My father put his beliefs ahead of the needs of his family, but at the same time I believe he was doing the right thing. How does a child make sense of that? For me, one way to resolve that misalignment was to follow the path of my father, and to absorb some of the same political values he had.
Q: How difficult was it to decide to put your father in an assisted living facility?
A: It was difficult. Commonly, the one thing that precipitates someone going into an institution is a fall. For thousands of older people -- and this is why we need to be doing our balancing activities at ages 40, 50, 60-- a fall is really the beginning of the end. When my father fell, he was terrified. He lost control and was hallucinating, and he really hurt himself badly.
We had talked to him for a long time about how he needed support, but being Manny, he was resistant until that point.
Q: It was important for your father to continue living in Buffalo.
A: The world my father lived in in Buffalo was so nurturing and supportive and validating of who he was, that the notion of moving him to another city where he wasn’t known as a person with a powerful history of accomplishments would have beaten the life out of him. We supported his stay in Buffalo, and worked hard to to be as much with him as we could.
Q: You write how the experience of caregiving can be fraught with guilt.
A: This experience of caregiving is so isolating. There is a feeling a lot of people have that they didn't do enough. They feel some guilt with this incredible burden, like you’re carrying a horse across the road. It’s such an enormous job.
Part of my mission is that I feel I have this incredible opportunity to talk to people about caregiving as a social issue, and not simply as a private experience. I think it’s really important for people to see their experience as part of a broader picture. Almost one-third of the American population are caregivers, and yet, peopled don’t tend to talk to other people as much as they could about what it’s actually like.
We were very fortunate to have the resources to hire an outside caregiver to come in and spend time with my dad. Medicare and Medicaid kick in for nursing home care, but assisted living is out of pocket. It's a class-tiered system, and there are a lot of elder care issues that need to be addressed at a policy level.
We have a long way to go as a culture and society to ensure that all of our elders have access to the same resources, and can live their final years with dignity.
"Fried & Fried in Buffalo" events:
On Friday, "Forum on Aging, Care giving and Social Policy" will be held at 2 p.m. in Allen Hall on the University at Buffalo's South Campus.
At 7 p.m., "Fried & Fried: Crossing Generations" will be presented at 7 p.m. at the Burchfield Penney Art Center, 1300 Elmwood Ave. Fried will read excerpts from her book, preceded by a reading from the play, "The Un-American," by Anna Kay France, based on the autobiographical novel by Manny Fried. Artvoice Theater Editor Anthony Chase, and actors Richard Lambert, Lisa Vitrano, Philip Knoerzer and Greg Natale will take part.
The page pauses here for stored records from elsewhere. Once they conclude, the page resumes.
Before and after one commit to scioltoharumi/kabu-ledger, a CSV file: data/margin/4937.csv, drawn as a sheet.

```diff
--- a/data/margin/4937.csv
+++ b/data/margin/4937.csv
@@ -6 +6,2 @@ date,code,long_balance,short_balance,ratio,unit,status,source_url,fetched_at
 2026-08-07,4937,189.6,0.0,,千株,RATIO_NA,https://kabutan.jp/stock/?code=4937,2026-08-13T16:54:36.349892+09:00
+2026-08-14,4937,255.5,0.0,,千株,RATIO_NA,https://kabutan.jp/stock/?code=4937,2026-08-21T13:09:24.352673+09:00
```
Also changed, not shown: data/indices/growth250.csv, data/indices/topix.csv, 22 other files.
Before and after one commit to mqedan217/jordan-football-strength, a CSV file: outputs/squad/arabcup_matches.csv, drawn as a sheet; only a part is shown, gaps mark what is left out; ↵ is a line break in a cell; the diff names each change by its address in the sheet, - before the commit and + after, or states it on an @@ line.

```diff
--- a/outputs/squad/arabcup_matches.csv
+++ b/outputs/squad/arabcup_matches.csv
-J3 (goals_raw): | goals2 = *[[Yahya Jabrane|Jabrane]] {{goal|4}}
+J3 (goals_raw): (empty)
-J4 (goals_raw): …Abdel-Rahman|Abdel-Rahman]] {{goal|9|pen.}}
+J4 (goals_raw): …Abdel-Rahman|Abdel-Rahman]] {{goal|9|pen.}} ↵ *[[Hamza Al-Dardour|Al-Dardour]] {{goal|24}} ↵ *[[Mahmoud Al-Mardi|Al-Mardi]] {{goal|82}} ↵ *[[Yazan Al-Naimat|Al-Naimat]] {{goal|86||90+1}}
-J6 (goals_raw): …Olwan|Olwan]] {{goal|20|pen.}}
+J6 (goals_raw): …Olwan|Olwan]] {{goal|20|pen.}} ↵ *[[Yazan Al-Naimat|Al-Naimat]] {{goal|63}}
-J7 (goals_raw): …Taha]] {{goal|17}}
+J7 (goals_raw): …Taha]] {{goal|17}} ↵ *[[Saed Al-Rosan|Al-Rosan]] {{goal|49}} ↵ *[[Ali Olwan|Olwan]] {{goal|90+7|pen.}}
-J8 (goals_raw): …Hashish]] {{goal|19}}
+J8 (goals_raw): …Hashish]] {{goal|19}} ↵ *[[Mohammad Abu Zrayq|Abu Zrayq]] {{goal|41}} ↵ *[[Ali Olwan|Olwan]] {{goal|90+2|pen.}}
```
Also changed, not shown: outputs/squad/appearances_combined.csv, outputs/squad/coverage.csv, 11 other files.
On Saturday, "Intersection: Social Justice and Theatre Arts" will be held at 7:30 p.m. in Allen Hall, featuring local actors reading from "The Mark of Cain" by Gary Earl Ross, followed by a discussion with several artists.
All three weekend events are free.